(DATA FOR ANALYSIS begins)

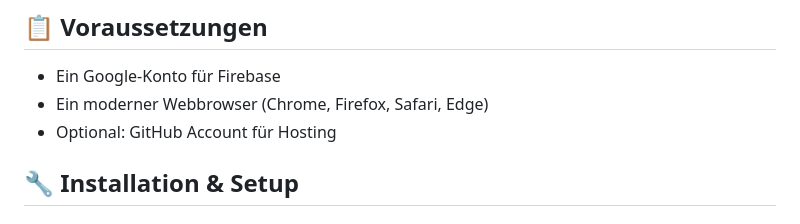
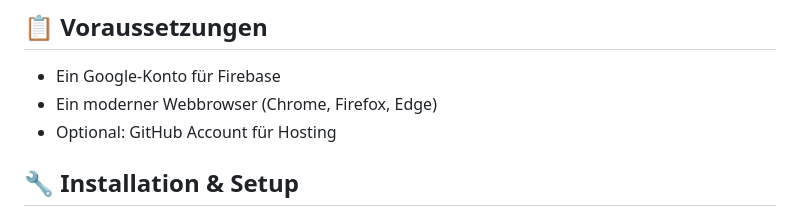
Before and after one commit to FelixThe/Einkaufsliste, a Markdown page: README.md, the part around the change. GitHub-like rendering.

Commit message:
Remove Safari from browser requirements

```diff
--- a/README.md
+++ b/README.md
@@ -24,7 +24,7 @@ Eine moderne, echtzeitfähige Einkaufslisten-WebApp zum Teilen mit Familie oder
 ## 📋 Voraussetzungen
 
 - Ein Google-Konto für Firebase
-- Ein moderner Webbrowser (Chrome, Firefox, Safari, Edge)
+- Ein moderner Webbrowser (Chrome, Firefox, Edge)
 - Optional: GitHub Account für Hosting
 
 ## 🔧 Installation & Setup
```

(DATA FOR ANALYSIS ends)

**WHAT TO DO**. Each line of the entries above that has the word "README" is to be copied.

**TASK RESULT**.
Before and after one commit to FelixThe/Einkaufsliste, a Markdown page: README.md, the part around the change. GitHub-like rendering.
--- a/README.md
+++ b/README.md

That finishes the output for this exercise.